Hammer’s E3 2006 award for href="http://www.tentonhammer.com/index.php?module=ContentExpress&func=display&ceid=336#Seed">Most
Original MMO. And yet, Seed didn’t grow. Does this
mean there’s no room in the saturated MMO marketplace for a
game that doesn’t follow the magic fantasy formula for
success?



I think things are about ready to shift. The demise of AC2, and the
insubstantial number of players apparently interested in
Turbine’s latest release, DDO, seems an early indicator that
the gaming public is growing restless and ready for a change. And yet,
the fact that Seed--a unique game poised to play itself out like an
interactive, multi-player online graphic novel--never achieved even a
reasonable degree of success seems to also indicate that
we’re not quite ready for the new paradigm. Not yet, anyhow.



So, where does that leave our game, Vanguard: Saga of Heroes?
Obviously, Vanguard is poised to capitalize yet again on the tried and
true MMO formula that began with early innovators like EverQuest and
Ultima Online. And I believe it will succeed. After all, I’m
still a fan of the fantasy genre myself. I haven’t quite had
my fill of elves and orcs, even after 6 years playing games like EQ,
EQ2, and DDO. It’s apparent that I’m not alone.
Over 100,000 people have registered at Vanguard’s official
forums. Our own Vanguard at Ten Ton Hammer logs millions of pageviews
each month. There’s definitely still an interest. If
anything, the gaming community is open to new fantasy MMOs that follow
the magic formula...as long as they believe they’re going to
be done right. Sigil’s pedigree (its founders, Brad McQuaid
and Jeff Butler, were instrumental in the creation of EverQuest) speaks
for itself.



And yet, as much as I anticipate Vanguard and want to see it succeed, I
also want to see an MMO succeed at breaking out and taking the MMO
genre in a whole new direction. Seed wasn’t the MMO to do it,
but there are others on the horizon that just might. And hopefully
developers will slowly become willing to take a chance on developing a
brand new and innovative formula.

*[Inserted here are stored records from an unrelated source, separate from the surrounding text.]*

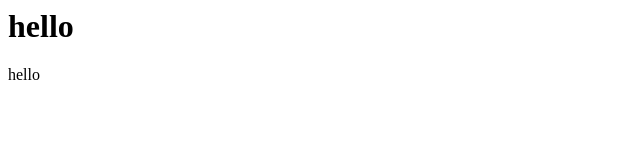
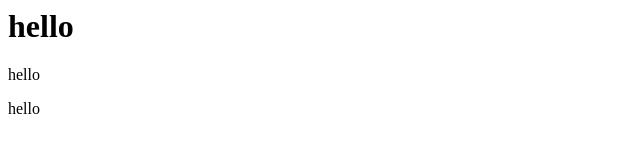
Before and after one commit to shaikakhila26/hello, a plain HTML site: page index.html in a window 1280 px wide. Shown: the full height of the page, 0-640 px from the left. Drawn offline with Linux system fonts and the light colour scheme.

Commit message:
modified

```diff
--- a/index.html
+++ b/index.html
@@ -3,3 +3,4 @@
 <p> hello</p>
 
 </body>
+<submit> hello </submit>
```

“I am still fully convinced that a role play-centric game is
not only a good idea: it’s a great idea,” says
Kristensen. “It just needs to be better executed. Seed had
many of the right qualities for such a game, and I still firmly believe
that, given sufficient funding, we could have created a great game.
Unfortunately, we will never know.”



style="font-style: italic;">Can a different kind of MMO like
Seed succeed in the current marketplace?
style="font-style: italic;">
Are you looking for some
new game to break the mold? While our forums are in

style="font-style: italic;">
transition, you can style="font-style: italic;"
href="mailto:[email protected]">email me style="font-style: italic;"> your thoughts.
style="font-style: italic;">








To read the latest guides, news, and features you can visit our Vanguard: Saga of Heroes Game Page.

Last Updated: Mar 13, 2016

About The Author

Karen 1
Karen is H.D.i.C. (Head Druid in Charge) at EQHammer. She likes chocolate chip pancakes, warm hugs, gaming so late that it's early, and rooting things and covering them with bees. Don't read her Ten Ton Hammer column every Tuesday. Or the EQHammer one every Thursday, either.

Comments